THE PROBLEM:
Among the records that follow, set down only the lines from the one containing "the shorter version." to the one containing "Also changed, not shown: parts of 5", both included, exactly.

PROVIDED ENTRIES:
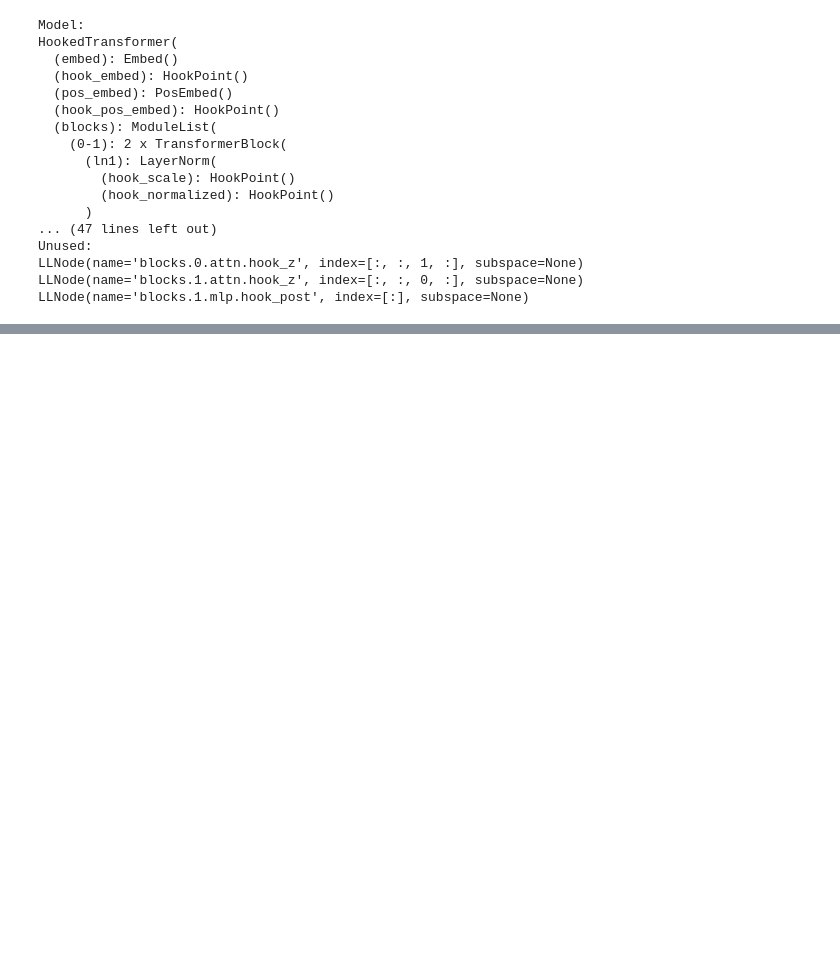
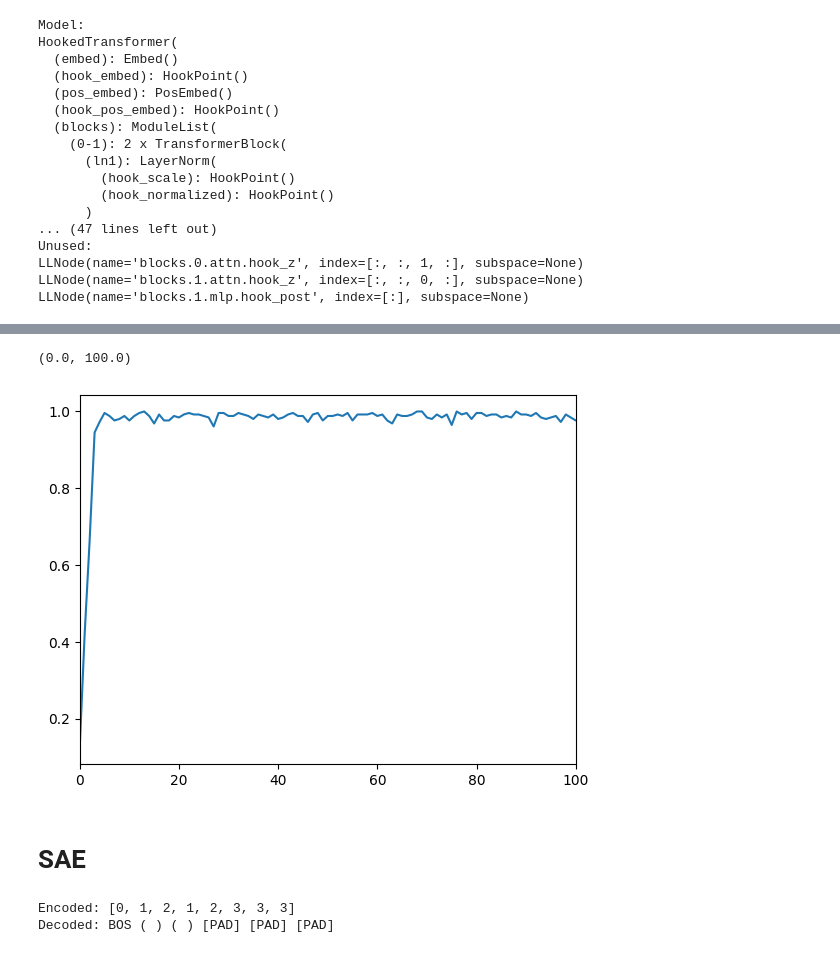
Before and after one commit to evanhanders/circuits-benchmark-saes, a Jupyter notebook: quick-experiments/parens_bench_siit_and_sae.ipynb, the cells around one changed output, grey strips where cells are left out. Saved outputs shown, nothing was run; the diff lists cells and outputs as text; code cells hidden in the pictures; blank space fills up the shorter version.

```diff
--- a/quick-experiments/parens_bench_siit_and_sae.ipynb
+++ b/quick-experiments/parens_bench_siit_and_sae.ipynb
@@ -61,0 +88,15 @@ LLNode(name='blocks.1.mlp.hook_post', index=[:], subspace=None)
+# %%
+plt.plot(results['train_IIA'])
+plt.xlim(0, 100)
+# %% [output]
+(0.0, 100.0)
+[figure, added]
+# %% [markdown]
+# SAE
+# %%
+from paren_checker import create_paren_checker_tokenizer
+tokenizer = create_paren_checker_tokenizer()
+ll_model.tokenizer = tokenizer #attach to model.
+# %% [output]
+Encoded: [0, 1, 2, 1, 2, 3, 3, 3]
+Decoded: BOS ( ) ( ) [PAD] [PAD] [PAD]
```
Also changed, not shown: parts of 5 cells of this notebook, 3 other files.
==
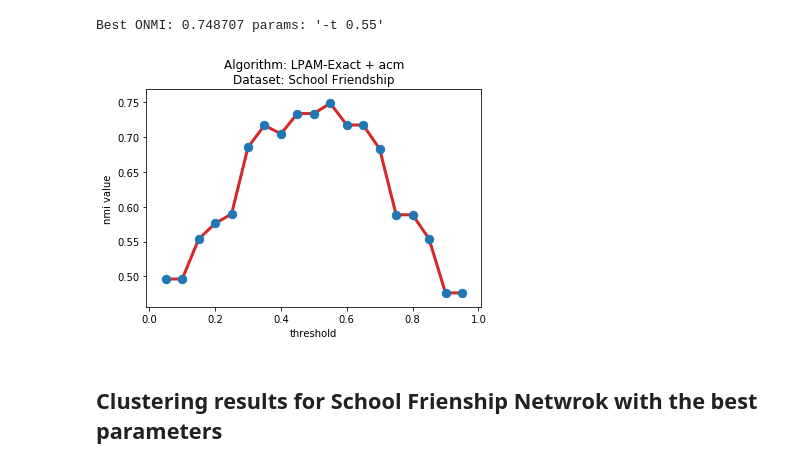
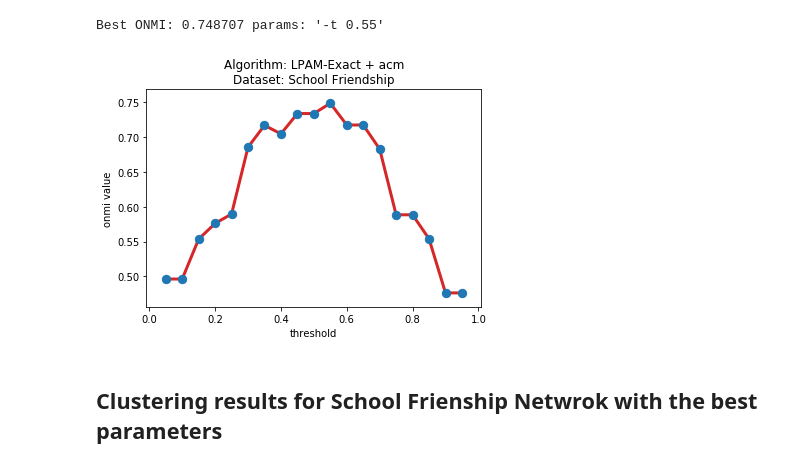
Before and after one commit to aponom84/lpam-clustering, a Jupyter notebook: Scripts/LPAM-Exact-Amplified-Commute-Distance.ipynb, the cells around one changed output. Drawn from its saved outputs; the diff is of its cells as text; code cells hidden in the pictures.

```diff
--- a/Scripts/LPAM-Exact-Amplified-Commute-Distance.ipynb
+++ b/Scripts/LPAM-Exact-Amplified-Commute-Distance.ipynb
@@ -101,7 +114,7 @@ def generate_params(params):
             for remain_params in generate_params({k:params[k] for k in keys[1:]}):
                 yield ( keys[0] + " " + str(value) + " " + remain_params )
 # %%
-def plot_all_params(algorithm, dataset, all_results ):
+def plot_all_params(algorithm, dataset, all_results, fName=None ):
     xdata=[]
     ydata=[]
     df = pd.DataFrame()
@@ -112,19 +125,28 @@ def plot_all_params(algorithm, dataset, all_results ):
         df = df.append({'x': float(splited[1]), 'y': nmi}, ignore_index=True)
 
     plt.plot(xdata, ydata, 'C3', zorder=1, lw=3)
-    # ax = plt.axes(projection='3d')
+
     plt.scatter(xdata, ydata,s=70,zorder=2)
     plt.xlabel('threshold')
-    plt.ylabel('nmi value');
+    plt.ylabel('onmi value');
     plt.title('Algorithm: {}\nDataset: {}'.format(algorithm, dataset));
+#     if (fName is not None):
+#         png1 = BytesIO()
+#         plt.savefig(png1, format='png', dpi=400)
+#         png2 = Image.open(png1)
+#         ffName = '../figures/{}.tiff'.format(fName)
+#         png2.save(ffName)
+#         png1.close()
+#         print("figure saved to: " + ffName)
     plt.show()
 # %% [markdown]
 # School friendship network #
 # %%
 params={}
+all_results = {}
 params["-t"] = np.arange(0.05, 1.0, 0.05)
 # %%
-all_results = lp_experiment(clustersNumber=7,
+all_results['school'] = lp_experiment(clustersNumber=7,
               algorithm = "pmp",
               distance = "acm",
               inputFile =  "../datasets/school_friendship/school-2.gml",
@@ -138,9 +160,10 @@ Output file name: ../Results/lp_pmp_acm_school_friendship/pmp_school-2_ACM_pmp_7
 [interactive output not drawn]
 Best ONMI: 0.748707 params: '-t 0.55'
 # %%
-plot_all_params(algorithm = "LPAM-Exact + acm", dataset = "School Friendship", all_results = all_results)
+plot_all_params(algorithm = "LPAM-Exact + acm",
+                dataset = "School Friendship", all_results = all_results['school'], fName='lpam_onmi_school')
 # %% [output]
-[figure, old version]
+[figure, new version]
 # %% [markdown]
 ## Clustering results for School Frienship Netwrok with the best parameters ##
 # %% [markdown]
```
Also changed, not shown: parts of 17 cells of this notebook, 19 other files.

ANSWER TO THE PROBLEM:
Before and after one commit to evanhanders/circuits-benchmark-saes, a Jupyter notebook: quick-experiments/parens_bench_siit_and_sae.ipynb, the cells around one changed output, grey strips where cells are left out. Saved outputs shown, nothing was run; the diff lists cells and outputs as text; code cells hidden in the pictures; blank space fills up the shorter version.

```diff
--- a/quick-experiments/parens_bench_siit_and_sae.ipynb
+++ b/quick-experiments/parens_bench_siit_and_sae.ipynb
@@ -61,0 +88,15 @@ LLNode(name='blocks.1.mlp.hook_post', index=[:], subspace=None)
+# %%
+plt.plot(results['train_IIA'])
+plt.xlim(0, 100)
+# %% [output]
+(0.0, 100.0)
+[figure, added]
+# %% [markdown]
+# SAE
+# %%
+from paren_checker import create_paren_checker_tokenizer
+tokenizer = create_paren_checker_tokenizer()
+ll_model.tokenizer = tokenizer #attach to model.
+# %% [output]
+Encoded: [0, 1, 2, 1, 2, 3, 3, 3]
+Decoded: BOS ( ) ( ) [PAD] [PAD] [PAD]
```
Also changed, not shown: parts of 5 cells of this notebook, 3 other files.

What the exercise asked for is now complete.